[Revision tracking records]
*** Begin section ***

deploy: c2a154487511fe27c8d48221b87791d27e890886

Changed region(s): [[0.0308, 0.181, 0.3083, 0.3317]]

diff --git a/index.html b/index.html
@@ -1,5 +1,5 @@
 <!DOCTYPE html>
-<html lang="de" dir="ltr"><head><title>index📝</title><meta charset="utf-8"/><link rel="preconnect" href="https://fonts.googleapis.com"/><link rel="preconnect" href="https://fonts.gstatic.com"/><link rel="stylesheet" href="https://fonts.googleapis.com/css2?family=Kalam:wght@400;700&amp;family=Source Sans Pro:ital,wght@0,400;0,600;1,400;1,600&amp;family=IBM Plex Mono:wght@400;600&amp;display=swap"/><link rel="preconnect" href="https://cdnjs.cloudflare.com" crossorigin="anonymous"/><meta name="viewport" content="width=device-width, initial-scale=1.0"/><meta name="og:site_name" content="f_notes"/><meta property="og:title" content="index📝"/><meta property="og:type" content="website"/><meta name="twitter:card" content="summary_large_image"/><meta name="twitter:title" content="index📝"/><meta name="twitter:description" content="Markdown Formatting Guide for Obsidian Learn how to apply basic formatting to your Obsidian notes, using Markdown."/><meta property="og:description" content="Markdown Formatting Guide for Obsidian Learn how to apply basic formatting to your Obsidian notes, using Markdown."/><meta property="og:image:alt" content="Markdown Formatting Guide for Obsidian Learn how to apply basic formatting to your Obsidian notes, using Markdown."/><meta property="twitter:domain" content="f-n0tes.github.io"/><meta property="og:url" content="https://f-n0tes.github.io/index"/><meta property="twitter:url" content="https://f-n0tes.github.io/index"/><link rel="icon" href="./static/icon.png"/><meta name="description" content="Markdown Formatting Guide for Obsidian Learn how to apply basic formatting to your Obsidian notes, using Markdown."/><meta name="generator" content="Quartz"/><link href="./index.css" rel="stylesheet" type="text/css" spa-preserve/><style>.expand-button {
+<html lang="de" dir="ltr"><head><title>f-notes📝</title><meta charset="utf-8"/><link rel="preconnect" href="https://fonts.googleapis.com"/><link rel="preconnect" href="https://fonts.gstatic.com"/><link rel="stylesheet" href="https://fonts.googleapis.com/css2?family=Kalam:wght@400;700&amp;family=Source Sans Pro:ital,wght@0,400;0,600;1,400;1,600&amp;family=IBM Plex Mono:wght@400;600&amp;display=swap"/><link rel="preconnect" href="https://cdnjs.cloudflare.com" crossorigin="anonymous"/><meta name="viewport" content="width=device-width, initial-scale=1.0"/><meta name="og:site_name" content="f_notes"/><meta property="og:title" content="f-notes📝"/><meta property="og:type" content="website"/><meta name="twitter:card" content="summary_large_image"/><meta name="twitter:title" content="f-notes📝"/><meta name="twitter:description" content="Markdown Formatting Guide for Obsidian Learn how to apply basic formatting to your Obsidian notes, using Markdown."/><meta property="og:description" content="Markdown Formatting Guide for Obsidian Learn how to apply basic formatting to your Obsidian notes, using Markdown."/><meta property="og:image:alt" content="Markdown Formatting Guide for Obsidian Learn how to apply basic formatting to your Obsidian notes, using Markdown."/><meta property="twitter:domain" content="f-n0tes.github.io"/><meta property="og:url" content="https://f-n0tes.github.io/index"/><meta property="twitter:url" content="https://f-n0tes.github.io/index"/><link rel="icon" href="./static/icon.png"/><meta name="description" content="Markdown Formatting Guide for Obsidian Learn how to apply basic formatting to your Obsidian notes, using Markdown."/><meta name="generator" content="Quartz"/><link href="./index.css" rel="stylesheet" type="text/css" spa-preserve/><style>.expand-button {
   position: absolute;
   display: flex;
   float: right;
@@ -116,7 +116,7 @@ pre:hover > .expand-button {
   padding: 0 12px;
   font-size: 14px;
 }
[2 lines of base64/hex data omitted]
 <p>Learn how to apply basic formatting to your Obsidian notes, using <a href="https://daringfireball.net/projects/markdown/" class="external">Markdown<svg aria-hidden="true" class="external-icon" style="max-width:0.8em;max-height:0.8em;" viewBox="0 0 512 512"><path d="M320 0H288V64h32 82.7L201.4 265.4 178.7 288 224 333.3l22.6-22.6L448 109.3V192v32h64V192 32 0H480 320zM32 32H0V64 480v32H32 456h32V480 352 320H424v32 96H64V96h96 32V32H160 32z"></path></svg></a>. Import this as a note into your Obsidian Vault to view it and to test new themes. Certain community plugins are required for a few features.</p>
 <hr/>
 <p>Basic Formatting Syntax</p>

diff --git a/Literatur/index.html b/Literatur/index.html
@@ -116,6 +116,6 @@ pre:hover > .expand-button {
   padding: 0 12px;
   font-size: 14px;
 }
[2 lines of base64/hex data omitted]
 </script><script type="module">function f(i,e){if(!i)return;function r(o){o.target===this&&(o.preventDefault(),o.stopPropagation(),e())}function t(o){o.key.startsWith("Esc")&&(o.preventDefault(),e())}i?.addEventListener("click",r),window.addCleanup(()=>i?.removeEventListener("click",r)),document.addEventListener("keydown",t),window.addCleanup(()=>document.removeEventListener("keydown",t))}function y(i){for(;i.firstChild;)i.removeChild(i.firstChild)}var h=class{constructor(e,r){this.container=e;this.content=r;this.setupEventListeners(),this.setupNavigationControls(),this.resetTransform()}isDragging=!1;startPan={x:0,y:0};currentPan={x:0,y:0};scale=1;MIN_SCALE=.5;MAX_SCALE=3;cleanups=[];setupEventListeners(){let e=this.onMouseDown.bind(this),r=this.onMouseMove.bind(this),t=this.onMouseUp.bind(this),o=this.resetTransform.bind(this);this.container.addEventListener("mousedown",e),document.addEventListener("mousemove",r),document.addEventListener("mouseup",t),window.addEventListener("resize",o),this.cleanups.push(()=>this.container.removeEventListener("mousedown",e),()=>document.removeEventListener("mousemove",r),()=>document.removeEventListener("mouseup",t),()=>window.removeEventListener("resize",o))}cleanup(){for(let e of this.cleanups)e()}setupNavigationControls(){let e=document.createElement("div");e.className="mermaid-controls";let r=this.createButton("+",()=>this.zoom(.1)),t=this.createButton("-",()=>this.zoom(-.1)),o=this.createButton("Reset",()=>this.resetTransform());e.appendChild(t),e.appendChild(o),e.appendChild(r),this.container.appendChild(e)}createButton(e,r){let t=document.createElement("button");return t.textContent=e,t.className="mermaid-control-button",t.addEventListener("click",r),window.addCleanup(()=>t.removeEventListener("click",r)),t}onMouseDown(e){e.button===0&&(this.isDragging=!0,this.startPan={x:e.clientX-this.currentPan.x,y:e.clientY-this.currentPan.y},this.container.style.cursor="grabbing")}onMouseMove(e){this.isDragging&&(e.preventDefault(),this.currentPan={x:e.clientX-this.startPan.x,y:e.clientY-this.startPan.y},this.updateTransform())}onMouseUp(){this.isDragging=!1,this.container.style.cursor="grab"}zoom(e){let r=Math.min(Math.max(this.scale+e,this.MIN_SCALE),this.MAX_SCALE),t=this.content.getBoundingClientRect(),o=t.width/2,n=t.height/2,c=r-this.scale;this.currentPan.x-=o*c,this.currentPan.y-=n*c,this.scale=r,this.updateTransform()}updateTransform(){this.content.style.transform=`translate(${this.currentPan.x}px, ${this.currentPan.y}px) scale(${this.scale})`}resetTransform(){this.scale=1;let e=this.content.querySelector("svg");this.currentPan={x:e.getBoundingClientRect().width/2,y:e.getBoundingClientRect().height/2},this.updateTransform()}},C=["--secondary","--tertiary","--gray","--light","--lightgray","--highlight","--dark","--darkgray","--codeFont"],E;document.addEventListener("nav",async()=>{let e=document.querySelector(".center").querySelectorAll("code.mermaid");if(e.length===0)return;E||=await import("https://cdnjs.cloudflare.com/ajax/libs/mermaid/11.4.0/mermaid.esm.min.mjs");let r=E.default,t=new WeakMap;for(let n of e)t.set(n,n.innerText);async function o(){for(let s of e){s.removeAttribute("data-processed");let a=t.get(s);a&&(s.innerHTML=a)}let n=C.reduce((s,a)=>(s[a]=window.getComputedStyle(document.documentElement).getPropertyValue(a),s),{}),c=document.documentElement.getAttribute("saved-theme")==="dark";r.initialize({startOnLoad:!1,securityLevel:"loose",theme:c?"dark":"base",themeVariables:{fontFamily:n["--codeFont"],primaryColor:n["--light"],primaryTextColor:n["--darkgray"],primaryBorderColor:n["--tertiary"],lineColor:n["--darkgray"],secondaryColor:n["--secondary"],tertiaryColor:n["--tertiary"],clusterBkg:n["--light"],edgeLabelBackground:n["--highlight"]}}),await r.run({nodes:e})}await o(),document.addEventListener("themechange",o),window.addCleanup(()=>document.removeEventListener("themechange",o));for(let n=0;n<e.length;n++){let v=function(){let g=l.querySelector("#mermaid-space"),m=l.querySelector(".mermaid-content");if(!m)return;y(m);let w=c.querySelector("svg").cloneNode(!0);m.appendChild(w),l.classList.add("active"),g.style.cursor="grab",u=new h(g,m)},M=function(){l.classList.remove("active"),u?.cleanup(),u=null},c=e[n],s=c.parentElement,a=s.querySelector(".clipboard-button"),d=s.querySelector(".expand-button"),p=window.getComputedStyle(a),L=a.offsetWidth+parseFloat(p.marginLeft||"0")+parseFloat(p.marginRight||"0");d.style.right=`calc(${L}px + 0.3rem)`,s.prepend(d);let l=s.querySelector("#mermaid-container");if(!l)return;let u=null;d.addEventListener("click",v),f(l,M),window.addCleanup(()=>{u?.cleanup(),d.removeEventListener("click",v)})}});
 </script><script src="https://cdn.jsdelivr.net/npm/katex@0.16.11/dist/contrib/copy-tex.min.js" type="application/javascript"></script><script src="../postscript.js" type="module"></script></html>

*** End section ***

Task statement: Find each line in the records holding the string "hover" and show it.

Written response:
@@ -116,7 +116,7 @@ pre:hover > .expand-button {
@@ -116,6 +116,6 @@ pre:hover > .expand-button {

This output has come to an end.